When I was in graduate school at Iowa State in the late 1980s I hit a period, during my second year, where a little homesickness set in. So I did something to remind myself of the place and people I was missing: I bought a Confederate flag and affixed it to my desk in the office, which I shared with 10-15 other MA students.
Some of my colleagues were, I think, appalled, and it was suggested that this was a symbol of slavery and racism. No, I said. I’m not a racist – it’s simply a reminder of home. I don’t think I used the word “heritage,” but from the outside what I was saying probably sounded exactly like what defenders of the flag are saying today.
For our founding fathers, “people” was a euphemism” that meant “rich white men.” Sadly, the same is true for many of our current leaders.
It’s been a momentous couple of weeks. Obamacare won a key victory, and as a result it’s going to be much harder for Republican politicians to roll it back in the future. There is a great deal wrong with the Affordable Care Act, to be sure, but at least it represents the acknowledgment that the general health of the nation’s citizens is a legitimate government concern.
The Confederate flag – specifically, the famous Stars & Bars battle jack – and the deeply ingrained racism it represents took a major ass-whipping.
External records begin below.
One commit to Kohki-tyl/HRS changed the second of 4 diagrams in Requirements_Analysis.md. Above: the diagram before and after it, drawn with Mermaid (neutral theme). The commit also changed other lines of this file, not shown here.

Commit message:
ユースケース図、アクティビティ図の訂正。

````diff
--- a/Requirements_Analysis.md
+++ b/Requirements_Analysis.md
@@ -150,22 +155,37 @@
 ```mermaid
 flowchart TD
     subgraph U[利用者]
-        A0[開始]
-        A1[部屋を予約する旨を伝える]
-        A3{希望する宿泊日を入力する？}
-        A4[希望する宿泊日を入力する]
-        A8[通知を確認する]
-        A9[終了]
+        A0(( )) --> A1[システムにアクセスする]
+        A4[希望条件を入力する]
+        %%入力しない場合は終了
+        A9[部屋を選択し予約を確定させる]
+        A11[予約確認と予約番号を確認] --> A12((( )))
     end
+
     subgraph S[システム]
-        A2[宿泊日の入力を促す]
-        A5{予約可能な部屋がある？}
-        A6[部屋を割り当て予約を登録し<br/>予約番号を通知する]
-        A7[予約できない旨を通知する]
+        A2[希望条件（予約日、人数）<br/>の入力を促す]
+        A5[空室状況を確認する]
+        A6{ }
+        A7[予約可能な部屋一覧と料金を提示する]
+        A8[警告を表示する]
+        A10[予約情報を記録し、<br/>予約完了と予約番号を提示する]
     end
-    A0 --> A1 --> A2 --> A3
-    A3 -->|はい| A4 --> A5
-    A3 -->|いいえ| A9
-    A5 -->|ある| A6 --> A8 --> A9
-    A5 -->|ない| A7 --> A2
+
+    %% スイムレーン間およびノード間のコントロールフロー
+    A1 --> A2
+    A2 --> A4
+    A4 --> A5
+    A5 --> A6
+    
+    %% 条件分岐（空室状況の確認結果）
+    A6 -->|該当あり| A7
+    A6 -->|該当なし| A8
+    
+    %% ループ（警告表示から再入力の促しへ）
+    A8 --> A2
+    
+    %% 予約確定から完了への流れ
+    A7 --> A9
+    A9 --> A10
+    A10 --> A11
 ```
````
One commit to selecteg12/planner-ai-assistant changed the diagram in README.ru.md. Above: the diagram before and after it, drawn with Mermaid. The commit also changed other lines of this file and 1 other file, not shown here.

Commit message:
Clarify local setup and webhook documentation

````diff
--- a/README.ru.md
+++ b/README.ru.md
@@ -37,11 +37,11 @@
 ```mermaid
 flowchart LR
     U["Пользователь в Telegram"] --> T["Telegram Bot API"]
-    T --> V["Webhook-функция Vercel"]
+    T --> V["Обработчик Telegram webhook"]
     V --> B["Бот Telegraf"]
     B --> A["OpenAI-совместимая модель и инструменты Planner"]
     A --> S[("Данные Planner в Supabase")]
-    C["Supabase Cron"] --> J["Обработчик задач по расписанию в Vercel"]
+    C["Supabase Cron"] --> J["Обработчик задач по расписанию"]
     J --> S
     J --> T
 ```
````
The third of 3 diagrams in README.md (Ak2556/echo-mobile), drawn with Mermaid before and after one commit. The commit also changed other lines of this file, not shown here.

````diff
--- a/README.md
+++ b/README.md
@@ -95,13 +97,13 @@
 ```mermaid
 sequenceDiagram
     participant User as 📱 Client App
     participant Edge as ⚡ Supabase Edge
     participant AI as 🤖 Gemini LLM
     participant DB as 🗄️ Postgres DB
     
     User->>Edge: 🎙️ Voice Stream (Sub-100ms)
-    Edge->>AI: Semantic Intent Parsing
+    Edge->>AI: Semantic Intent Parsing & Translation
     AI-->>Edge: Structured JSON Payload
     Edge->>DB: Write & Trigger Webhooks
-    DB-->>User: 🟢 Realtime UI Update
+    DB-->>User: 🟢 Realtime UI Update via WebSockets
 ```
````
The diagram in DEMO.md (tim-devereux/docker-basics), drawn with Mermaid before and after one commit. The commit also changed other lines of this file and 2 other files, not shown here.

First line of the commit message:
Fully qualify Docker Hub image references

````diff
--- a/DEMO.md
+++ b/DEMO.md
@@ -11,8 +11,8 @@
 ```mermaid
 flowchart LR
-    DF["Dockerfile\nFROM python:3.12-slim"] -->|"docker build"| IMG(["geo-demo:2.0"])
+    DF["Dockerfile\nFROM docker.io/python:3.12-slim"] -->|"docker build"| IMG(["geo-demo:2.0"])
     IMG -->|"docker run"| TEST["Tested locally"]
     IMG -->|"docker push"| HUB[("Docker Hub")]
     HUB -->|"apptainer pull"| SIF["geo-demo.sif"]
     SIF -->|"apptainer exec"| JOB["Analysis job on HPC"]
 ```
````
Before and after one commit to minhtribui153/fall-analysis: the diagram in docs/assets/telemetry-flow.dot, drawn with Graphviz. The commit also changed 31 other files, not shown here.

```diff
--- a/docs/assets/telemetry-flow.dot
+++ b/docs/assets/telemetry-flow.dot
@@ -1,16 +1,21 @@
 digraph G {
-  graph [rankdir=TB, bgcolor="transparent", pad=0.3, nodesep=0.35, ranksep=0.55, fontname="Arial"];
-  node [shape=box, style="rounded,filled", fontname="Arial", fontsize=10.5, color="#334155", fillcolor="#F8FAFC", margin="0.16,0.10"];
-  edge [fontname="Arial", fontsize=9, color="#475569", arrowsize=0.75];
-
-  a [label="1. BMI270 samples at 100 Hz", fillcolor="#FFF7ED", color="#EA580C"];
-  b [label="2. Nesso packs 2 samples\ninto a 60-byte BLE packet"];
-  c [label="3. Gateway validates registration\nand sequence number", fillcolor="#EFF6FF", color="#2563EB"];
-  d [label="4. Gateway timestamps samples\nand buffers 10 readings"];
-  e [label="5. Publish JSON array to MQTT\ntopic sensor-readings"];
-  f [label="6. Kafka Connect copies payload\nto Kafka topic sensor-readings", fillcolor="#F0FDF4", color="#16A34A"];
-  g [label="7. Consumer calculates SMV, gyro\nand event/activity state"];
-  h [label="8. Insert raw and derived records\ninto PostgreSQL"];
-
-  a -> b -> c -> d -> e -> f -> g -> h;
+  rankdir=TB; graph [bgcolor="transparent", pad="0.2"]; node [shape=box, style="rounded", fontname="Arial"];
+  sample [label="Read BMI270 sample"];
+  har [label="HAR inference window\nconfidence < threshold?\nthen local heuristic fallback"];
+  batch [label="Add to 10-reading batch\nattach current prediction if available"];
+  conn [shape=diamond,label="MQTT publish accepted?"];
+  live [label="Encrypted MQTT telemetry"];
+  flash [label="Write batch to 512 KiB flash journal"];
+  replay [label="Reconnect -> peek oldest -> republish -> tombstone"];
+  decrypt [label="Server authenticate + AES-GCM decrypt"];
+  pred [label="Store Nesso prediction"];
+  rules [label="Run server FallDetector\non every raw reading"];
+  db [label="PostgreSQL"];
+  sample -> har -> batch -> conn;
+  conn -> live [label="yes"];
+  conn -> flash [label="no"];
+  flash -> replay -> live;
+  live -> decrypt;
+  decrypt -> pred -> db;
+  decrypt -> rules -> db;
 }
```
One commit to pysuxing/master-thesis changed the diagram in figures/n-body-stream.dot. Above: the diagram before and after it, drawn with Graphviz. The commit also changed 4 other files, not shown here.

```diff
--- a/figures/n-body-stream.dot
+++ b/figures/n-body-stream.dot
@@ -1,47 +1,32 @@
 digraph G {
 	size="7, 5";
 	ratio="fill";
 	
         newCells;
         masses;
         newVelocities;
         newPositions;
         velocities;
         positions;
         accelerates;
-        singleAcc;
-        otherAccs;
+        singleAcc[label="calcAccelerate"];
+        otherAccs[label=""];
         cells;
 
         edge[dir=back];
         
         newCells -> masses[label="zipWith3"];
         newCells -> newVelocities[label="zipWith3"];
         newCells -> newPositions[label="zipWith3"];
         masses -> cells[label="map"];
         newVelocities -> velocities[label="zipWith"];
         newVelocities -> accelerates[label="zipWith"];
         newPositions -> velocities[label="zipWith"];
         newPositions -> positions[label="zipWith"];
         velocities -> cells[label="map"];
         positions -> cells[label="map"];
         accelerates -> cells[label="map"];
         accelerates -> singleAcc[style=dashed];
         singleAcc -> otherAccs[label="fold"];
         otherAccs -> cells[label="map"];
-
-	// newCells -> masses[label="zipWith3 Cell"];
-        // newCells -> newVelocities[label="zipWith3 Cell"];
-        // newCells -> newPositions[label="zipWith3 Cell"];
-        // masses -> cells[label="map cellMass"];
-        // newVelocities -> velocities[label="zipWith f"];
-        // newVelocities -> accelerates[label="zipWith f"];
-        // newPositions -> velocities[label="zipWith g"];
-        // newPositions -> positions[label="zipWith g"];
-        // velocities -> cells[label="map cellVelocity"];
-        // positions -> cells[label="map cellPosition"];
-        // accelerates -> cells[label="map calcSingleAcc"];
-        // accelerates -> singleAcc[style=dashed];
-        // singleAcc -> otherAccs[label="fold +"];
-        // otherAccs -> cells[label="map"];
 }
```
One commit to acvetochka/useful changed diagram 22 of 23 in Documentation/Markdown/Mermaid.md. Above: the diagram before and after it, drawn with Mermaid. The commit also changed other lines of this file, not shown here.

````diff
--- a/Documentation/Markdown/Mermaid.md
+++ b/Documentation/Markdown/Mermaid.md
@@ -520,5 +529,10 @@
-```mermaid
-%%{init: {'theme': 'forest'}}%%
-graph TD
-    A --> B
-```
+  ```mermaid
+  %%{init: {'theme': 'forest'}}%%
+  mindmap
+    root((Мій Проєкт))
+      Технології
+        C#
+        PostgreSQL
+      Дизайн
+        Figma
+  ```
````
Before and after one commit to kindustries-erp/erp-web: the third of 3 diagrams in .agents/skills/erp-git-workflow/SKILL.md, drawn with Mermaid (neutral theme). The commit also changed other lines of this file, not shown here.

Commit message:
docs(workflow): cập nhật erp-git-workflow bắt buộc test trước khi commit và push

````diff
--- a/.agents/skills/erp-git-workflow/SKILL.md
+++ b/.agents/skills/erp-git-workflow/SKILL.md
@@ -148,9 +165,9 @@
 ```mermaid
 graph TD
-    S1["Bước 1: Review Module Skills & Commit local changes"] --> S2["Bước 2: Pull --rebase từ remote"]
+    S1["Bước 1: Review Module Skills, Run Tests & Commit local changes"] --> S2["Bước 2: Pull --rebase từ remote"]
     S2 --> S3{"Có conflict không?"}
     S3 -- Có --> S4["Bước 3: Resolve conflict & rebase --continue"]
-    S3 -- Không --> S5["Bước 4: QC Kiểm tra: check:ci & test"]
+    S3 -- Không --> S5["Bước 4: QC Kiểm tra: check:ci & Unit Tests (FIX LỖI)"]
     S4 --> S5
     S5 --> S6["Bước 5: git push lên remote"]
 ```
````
No, striking a symbol of treason and prejudice won’t make racism go away – any more than electing a black president did – but it’s a meaningful symbolic victory in a long cultural war. If that flag flies on the grounds of the statehouse, it’s an express acknowledgement to everyone that it’s okay to celebrate a “heritage” built on slavery. Continue reading →
James Street’s The Gauntlet, a novel about the trials of a young Southern Baptist minister in the 1920’s, will ring true, sometimes painfully so, for anyone who ever experienced small town church life….
The Gauntlet by James Street (image courtesy Goodreads)
From the literary efforts of arch poseur Jerzy Kosinski to the earnest writing of James Street is a pretty far leap, but I made it last week. I added this work to my “Southern, mainly North Carolinian” section of the 2015 reading list because I stumbled upon an account of Street’s untimely death in Chapel Hill, NC, in 1954 at the age of 50. That’s probably a rather macabre reason for adding a writer to a reading list, and certainly Street’s literary reputation is that of popular novelist rather than “serious” literary artist. The times we live in have pretty much eviscerated giving any form of art consideration by any other measure than “the marketplace,” however, and almost all of Street’s 17 novels were bestsellers in their time, so by current standards of literary excellence I can easily justify including him among those whose literary reputations might be more admired by the litfic crowd (of whom I’m a proud, card carrying member) whose achievements (and rewards) are too often intangible.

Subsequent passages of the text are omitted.